OWS attempts to shut down Stock Exchange, hundreds arrested

Hundreds of protesters marched on Wall Street early this morning to prevent traders, financiers, and technocrats from reaching their jobs at the Stock Exchange. So far, 100 people have been arrested as the Occupy Wall Street movement vows to keep up its visible presence in New York, highlighting the greed and injustice of the American financial and political system.

84-year-old Dorli Rainey was brutally pepper sprayed by Seattle police, and has become a symbol of the brutal tactics used by law enforcement to suppress democratic dissent.

Protesters clogged the streets around Wall Street, blocking traffic and halting people from reaching the Exchange. Police in riot gear moved in quickly, telling the marching crowds to disperse or face arrest. When dozens of people began sitting down in the intersections, they were quickly arrested. Similar protests and marches are scheduled to continue throughout cities across the nation.
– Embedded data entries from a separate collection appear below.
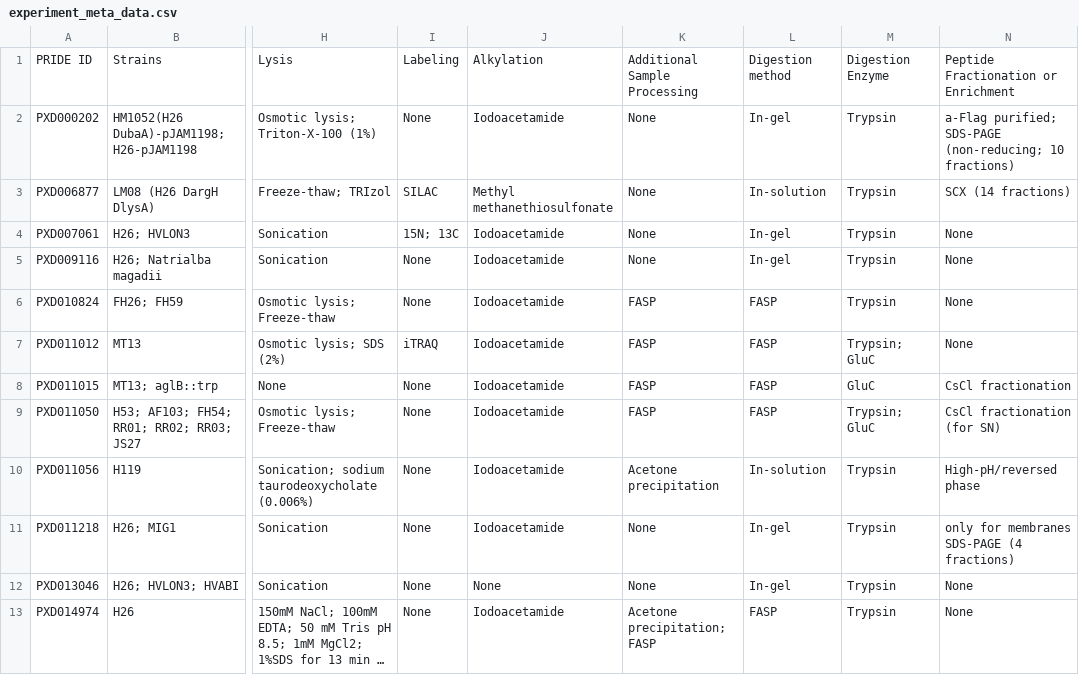
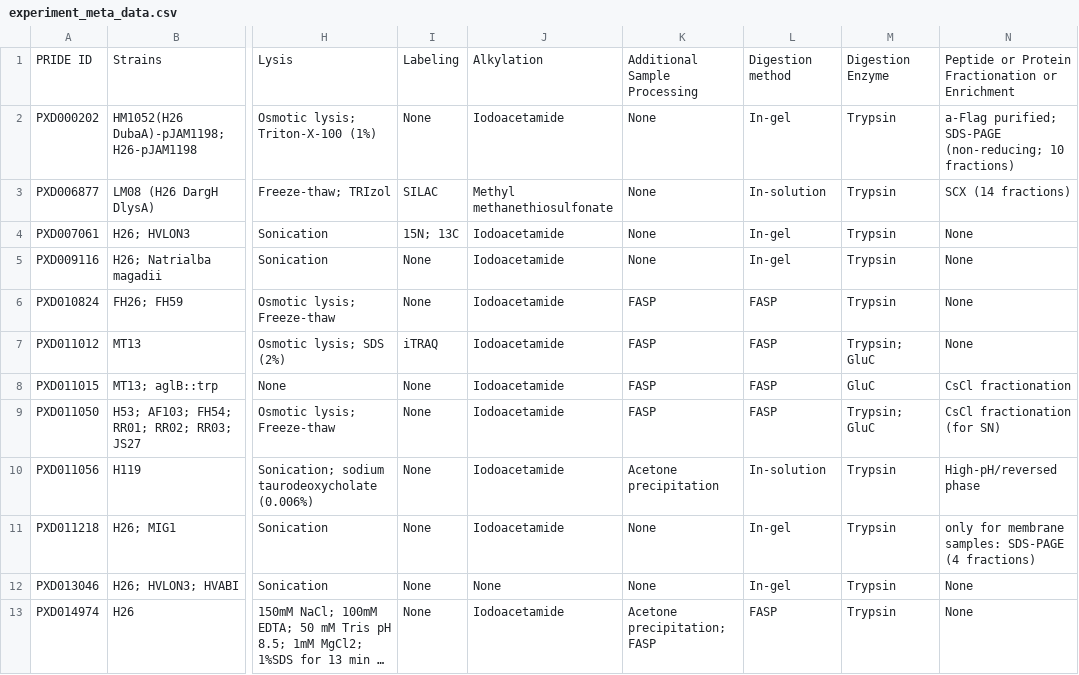
Before and after one commit to arcpp/ArcPP, a CSV file: meta_data/experiment_meta_data.csv, drawn as a sheet; only a part is shown, gaps mark what is left out; long unchanged cells end in …; the diff names each change by its address in the sheet, - before the commit and + after, or states it on an @@ line.

```diff
--- a/meta_data/experiment_meta_data.csv
+++ b/meta_data/experiment_meta_data.csv
-N1: Peptide Fractionation or Enrichment
+N1: Peptide or Protein Fractionation or Enrichment
-N11: only for membranes SDS-PAGE (4 fractions)
+N11: only for membrane samples: SDS-PAGE (4 fractions)
```
Also changed, not shown: meta_data/MS_meta_data.csv, meta_data/PRIDE_download_information.csv, 8 other files.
The tactics of law enforcement have come under increasing scrutiny as video footage is leaked to the public and press, showing police pepper spraying and beating otherwise peaceful protesters. In Seattle, the police are being heavily criticized for unjustifiably using pepper spray and truncheons on its own citizens including 84-year-old Dorli Rainey, who has come to symbolize the protest movements nationwide.

As law enforcement moves to evict occupiers in cities across the country, more attention should focus on police tactics, which all too often rely on the brutalization of citizens and the violation of their civil liberties. The police are supposed to “serve and protect,” but their role in suppressing these democratic protests raises the question whether they have become an instrument for the wealthy and powerful to preserve the status quo. Mayors, police commissioners, and officers who are implicated in these brutal tactics should be held accountable for their actions.